But the vaunted six-win threshold isn't the finish line for the Buffaloes — it's just a checkpoint.
Colorado sits atop the Pac-12 South standings at 6-2 on the season, and they should be favorites in the remainder of their games.
The Buffs have proven they can score, and they've proven they can play high-level defense, and while Colorado isn't going to be a playoff team — their loss at Michigan proved that — the Buffs could well be looking down the pipe at a 10-win season and a berth in the Pac-12 title game.
That kind of season might result in roses.
The Buffs have never played in the Rose Bowl Game, but if they remain on course, they should be playing in Pasadena on New Year's Day, especially if they play an undefeated Washington in the Pac-12 title game.
Win the conference, and Colorado is automatically in the Rose Bowl — lose to an undefeated Washington and they should still get in (as the Huskies would go to the College Football Playoff.)
Heading into the season, MacIntyre was on the hot seat, and it was fair. The Buffs were 4-8, 2-10 and 4-9 in his first three years in Boulder, having won only two Pac-12 games. But MacIntyre made some changes to the coaching staff — most notably bringing in former USF coach Jim Leavitt as defensive coordinator — and trusted his recruits would make a big leap in year four of the program.

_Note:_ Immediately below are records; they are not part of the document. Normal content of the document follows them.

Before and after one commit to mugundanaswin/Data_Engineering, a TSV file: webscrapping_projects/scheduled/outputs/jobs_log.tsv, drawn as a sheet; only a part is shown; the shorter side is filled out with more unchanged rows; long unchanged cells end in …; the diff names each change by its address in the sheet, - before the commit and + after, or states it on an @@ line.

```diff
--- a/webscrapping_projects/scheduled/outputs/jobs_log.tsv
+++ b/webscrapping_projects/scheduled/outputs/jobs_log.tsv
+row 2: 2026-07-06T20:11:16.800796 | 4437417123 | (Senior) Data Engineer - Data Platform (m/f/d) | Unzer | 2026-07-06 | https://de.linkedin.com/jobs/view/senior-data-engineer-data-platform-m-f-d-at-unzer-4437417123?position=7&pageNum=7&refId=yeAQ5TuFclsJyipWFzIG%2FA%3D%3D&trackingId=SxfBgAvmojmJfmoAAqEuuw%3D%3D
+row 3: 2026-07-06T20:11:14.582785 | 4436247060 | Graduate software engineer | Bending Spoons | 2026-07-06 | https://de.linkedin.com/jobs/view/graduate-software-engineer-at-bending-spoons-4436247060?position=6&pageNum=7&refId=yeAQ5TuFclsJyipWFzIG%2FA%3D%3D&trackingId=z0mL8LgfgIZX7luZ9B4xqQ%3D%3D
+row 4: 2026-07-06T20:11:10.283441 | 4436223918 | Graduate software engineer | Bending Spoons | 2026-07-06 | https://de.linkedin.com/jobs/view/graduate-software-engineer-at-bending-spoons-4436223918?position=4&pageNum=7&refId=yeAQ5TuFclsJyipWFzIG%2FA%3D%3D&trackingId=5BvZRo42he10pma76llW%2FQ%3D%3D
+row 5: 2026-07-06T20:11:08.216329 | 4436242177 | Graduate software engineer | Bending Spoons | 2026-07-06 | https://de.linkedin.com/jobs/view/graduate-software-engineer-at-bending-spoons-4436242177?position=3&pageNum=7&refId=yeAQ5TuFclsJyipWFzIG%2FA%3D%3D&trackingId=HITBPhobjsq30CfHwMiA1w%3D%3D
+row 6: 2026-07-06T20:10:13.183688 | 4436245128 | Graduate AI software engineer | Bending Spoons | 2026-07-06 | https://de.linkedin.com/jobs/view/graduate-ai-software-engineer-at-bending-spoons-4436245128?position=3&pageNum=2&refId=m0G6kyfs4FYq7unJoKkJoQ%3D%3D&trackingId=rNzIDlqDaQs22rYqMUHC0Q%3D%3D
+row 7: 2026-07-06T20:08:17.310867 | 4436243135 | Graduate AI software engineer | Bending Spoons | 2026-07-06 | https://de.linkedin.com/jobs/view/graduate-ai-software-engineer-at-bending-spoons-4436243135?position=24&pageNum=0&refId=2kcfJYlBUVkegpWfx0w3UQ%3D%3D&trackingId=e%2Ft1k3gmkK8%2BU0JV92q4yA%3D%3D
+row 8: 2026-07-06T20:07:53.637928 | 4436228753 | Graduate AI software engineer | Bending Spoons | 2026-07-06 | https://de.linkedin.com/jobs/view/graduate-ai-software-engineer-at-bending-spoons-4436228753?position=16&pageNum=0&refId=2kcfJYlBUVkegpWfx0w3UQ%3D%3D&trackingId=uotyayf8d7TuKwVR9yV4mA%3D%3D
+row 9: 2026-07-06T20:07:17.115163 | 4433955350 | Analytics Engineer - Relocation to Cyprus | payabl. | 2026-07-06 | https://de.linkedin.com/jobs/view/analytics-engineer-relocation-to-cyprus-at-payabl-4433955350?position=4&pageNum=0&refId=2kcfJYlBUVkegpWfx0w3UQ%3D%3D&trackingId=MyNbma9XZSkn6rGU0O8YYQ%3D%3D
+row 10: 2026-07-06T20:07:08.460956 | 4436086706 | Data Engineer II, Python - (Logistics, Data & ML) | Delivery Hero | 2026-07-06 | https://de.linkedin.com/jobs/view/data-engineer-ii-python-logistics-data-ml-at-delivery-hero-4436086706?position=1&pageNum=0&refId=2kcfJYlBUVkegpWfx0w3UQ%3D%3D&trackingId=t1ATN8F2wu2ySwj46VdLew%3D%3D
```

The patience paid off, just as it did for MacIntyre in his previous job, at San Jose State, where he took over a 2-10 program and turned it into a 10-2, Top-25 team in three years.
In college football, patience is a rare commodity, but it's already paid off in Boulder.